### Exercise directions:
Where does the word "SystemDesign" show up in the records? Copy every line that has it.

=-=-=

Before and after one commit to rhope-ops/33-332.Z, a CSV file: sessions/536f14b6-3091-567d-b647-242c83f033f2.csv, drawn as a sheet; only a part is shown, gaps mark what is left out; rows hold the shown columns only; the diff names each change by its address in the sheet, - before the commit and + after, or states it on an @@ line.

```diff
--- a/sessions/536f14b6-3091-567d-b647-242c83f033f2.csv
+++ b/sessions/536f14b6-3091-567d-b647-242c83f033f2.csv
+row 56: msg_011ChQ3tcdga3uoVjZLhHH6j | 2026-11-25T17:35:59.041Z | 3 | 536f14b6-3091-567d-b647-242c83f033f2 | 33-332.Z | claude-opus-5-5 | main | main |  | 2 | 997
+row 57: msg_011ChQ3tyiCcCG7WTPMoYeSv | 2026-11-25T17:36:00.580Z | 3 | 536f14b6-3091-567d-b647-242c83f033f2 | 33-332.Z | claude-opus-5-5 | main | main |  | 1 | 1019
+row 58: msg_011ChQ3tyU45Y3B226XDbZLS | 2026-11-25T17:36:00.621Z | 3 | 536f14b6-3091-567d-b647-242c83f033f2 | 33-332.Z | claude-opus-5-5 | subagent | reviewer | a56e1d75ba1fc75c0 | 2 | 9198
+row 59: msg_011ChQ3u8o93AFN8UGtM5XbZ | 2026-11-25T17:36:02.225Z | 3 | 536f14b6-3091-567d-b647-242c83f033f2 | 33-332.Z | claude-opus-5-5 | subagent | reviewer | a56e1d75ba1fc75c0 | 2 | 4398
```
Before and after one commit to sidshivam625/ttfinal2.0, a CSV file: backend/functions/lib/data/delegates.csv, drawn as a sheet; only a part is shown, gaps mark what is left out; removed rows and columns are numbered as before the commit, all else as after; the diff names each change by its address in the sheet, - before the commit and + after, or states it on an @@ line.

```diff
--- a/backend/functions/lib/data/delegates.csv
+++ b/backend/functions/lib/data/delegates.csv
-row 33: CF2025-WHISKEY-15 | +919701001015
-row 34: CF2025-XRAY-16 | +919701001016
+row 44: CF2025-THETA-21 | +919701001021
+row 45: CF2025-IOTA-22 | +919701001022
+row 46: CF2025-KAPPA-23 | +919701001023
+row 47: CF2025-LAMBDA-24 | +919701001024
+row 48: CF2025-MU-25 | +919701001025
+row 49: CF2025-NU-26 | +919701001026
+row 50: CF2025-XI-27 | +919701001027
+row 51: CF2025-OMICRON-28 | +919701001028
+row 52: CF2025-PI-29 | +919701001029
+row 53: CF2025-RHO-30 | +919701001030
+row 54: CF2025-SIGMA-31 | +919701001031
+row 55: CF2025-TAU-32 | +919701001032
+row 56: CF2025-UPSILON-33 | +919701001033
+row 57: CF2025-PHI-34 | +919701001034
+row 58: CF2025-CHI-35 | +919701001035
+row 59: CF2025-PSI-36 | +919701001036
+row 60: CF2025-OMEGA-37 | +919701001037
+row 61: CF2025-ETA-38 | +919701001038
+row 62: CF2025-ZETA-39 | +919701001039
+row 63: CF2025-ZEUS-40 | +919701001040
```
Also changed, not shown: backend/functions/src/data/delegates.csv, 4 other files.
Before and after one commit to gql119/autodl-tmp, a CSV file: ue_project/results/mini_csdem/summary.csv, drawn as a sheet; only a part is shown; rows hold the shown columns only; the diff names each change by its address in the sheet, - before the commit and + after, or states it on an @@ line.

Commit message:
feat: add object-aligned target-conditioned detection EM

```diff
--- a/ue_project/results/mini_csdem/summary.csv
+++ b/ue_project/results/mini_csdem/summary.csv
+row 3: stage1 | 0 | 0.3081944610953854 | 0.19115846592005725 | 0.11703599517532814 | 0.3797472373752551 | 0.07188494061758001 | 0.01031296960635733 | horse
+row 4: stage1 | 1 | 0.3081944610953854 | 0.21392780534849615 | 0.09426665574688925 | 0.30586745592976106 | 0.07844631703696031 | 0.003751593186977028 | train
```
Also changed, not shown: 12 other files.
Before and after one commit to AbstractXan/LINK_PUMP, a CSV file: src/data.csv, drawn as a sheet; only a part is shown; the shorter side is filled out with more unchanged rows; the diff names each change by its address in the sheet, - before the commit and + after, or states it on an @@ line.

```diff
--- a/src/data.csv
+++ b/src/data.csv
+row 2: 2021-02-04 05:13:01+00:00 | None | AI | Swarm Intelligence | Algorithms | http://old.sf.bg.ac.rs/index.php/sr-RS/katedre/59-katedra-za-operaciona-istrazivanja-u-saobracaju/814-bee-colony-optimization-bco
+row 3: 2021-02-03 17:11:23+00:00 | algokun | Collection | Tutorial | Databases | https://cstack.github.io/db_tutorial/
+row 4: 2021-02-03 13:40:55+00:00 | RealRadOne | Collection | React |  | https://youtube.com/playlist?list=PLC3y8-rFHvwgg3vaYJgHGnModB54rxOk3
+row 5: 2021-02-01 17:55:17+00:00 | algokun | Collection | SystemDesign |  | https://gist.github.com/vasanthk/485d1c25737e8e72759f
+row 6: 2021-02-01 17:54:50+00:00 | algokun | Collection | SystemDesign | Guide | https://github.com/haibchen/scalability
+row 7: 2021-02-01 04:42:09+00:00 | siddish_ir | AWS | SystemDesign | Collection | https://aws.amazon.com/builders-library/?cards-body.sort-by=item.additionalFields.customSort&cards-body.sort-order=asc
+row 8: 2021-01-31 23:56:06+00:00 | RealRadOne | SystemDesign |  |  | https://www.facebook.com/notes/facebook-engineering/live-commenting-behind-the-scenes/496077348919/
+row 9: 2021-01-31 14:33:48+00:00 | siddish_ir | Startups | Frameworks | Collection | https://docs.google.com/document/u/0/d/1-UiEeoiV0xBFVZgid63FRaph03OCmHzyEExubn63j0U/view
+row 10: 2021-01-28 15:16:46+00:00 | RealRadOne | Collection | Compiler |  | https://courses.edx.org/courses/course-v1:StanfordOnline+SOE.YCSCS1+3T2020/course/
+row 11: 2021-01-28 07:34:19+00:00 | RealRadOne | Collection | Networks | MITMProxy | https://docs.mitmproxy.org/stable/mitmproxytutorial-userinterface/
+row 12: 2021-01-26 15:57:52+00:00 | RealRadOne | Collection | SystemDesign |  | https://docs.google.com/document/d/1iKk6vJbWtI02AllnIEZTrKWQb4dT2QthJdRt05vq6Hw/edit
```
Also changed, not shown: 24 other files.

=-=-=

### Output of the exercise:
+row 5: 2021-02-01 17:55:17+00:00 | algokun | Collection | SystemDesign |  | https://gist.github.com/vasanthk/485d1c25737e8e72759f
+row 6: 2021-02-01 17:54:50+00:00 | algokun | Collection | SystemDesign | Guide | https://github.com/haibchen/scalability
+row 7: 2021-02-01 04:42:09+00:00 | siddish_ir | AWS | SystemDesign | Collection | https://aws.amazon.com/builders-library/?cards-body.sort-by=item.additionalFields.customSort&cards-body.sort-order=asc
+row 8: 2021-01-31 23:56:06+00:00 | RealRadOne | SystemDesign |  |  | https://www.facebook.com/notes/facebook-engineering/live-commenting-behind-the-scenes/496077348919/
+row 12: 2021-01-26 15:57:52+00:00 | RealRadOne | Collection | SystemDesign |  | https://docs.google.com/document/d/1iKk6vJbWtI02AllnIEZTrKWQb4dT2QthJdRt05vq6Hw/edit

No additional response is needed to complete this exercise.